Collected data
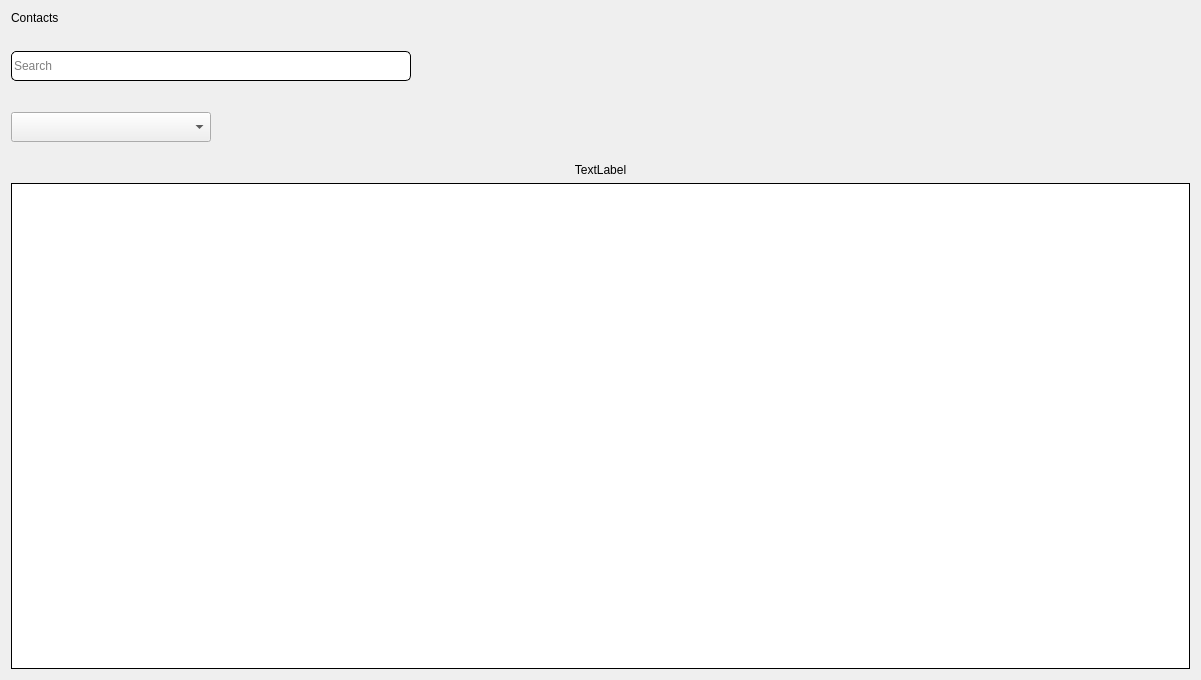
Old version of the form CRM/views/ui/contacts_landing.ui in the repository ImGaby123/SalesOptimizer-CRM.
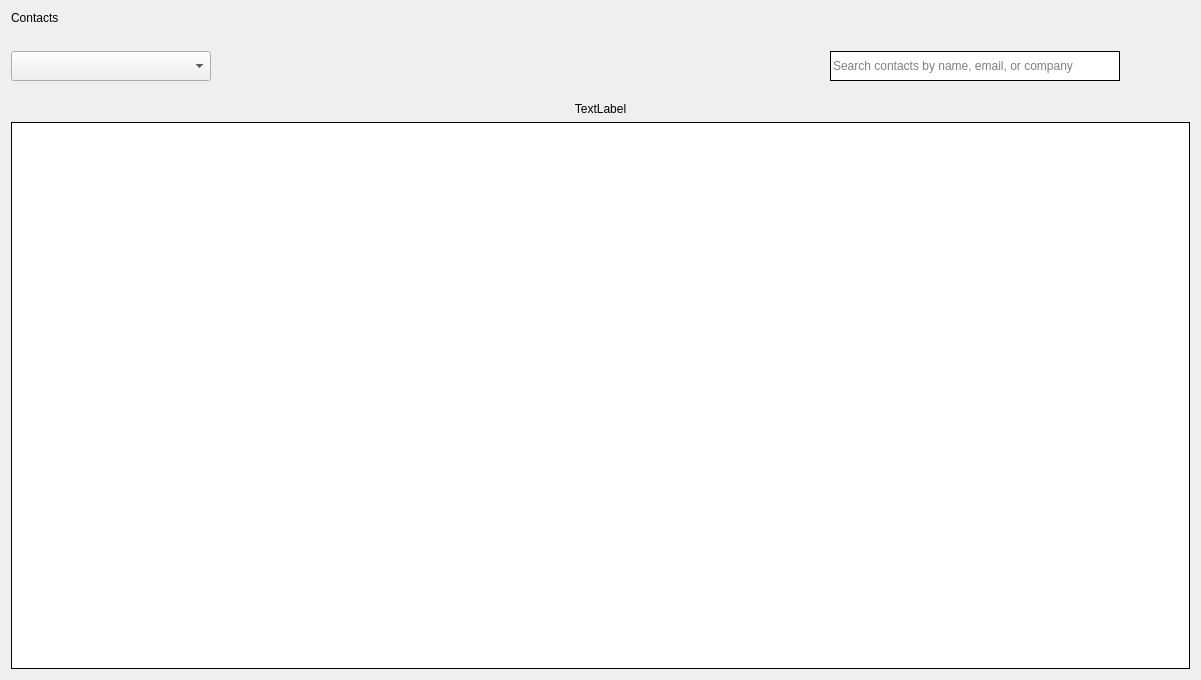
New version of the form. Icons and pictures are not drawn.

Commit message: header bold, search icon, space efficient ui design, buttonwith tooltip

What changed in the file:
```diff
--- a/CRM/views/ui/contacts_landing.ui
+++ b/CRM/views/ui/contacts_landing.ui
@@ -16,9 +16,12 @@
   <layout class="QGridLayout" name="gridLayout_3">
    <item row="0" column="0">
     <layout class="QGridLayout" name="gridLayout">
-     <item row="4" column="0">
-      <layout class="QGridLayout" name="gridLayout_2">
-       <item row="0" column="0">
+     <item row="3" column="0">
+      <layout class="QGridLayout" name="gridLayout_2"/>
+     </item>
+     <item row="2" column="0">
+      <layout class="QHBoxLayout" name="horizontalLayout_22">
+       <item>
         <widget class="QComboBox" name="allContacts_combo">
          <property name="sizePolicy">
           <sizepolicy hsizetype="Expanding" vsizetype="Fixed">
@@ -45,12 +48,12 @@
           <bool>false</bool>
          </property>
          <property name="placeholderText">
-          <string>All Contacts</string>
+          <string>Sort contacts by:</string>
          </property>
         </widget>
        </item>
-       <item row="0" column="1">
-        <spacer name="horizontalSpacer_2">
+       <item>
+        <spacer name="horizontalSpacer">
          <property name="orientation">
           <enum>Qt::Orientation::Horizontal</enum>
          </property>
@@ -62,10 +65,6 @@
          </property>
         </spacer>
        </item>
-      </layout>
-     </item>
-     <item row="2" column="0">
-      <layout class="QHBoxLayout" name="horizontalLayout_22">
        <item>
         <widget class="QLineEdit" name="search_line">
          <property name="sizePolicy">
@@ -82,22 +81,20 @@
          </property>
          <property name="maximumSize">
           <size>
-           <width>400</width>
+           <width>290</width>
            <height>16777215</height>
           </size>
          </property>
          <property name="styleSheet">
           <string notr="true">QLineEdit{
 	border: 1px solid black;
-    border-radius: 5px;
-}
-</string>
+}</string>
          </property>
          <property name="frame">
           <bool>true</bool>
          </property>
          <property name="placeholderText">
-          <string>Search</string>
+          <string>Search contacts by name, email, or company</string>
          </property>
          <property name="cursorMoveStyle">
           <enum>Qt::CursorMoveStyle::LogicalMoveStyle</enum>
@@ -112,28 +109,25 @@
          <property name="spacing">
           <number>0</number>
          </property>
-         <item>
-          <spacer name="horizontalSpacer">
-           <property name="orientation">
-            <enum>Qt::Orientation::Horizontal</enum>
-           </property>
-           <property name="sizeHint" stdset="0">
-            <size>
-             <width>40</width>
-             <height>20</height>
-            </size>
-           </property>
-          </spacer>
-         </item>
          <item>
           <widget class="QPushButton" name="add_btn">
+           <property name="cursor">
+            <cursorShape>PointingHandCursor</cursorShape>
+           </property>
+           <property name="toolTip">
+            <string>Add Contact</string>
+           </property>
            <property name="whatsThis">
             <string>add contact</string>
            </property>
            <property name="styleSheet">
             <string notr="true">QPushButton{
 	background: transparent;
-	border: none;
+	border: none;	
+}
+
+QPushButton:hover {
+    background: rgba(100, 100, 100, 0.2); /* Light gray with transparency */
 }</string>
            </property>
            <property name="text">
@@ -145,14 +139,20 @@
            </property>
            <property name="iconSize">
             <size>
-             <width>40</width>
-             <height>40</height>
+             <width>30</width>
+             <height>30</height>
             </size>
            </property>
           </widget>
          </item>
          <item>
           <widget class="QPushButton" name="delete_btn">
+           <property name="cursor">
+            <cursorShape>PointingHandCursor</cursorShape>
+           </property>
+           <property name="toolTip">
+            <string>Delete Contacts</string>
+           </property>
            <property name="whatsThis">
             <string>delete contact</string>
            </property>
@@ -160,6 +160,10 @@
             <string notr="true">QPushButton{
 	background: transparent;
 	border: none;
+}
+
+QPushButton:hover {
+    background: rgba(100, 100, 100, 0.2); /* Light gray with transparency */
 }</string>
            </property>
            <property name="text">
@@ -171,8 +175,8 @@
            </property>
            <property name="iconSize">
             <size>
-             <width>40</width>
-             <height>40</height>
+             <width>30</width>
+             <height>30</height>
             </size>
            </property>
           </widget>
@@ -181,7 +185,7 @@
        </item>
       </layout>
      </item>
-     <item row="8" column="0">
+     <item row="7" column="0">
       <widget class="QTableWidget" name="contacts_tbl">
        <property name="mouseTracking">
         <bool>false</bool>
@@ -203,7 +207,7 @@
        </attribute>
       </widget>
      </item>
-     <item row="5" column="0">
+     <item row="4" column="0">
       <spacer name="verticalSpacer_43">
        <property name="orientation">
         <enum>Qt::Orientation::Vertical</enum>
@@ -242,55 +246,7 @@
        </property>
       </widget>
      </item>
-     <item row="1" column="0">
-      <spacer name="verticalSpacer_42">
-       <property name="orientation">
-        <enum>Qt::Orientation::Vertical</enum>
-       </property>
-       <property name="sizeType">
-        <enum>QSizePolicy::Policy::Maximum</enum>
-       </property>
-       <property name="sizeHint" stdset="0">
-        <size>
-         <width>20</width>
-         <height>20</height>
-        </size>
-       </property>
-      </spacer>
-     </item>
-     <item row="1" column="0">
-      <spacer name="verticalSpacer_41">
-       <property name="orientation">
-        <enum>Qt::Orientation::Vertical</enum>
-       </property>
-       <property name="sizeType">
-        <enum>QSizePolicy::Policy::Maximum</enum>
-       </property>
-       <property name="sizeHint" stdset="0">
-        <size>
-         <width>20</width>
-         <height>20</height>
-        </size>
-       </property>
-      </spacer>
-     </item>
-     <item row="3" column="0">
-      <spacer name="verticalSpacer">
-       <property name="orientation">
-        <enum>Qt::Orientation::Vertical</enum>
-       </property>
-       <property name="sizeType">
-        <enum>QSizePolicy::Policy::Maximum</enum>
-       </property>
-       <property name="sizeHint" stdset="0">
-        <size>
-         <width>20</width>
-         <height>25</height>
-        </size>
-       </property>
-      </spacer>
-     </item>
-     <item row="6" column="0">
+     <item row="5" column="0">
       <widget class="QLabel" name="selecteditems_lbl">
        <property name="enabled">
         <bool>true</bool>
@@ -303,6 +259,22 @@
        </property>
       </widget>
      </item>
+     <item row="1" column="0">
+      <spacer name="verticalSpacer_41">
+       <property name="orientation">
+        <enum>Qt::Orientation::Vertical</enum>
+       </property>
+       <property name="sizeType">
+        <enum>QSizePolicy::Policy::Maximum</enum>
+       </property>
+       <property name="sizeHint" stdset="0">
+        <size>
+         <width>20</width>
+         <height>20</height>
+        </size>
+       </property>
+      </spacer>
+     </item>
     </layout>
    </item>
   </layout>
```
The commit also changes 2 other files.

...

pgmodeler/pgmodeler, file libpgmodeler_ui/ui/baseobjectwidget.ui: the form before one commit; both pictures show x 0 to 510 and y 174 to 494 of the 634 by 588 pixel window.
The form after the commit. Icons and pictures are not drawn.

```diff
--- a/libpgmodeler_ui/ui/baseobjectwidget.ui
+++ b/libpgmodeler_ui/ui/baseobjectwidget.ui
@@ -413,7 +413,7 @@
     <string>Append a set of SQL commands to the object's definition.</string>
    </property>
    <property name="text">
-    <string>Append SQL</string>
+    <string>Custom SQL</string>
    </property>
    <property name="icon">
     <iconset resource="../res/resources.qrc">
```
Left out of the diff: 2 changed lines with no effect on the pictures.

— Work required —
Looking over the entries above, how many lines contain the string "class"? State the number and nothing else.

— Task answer —
12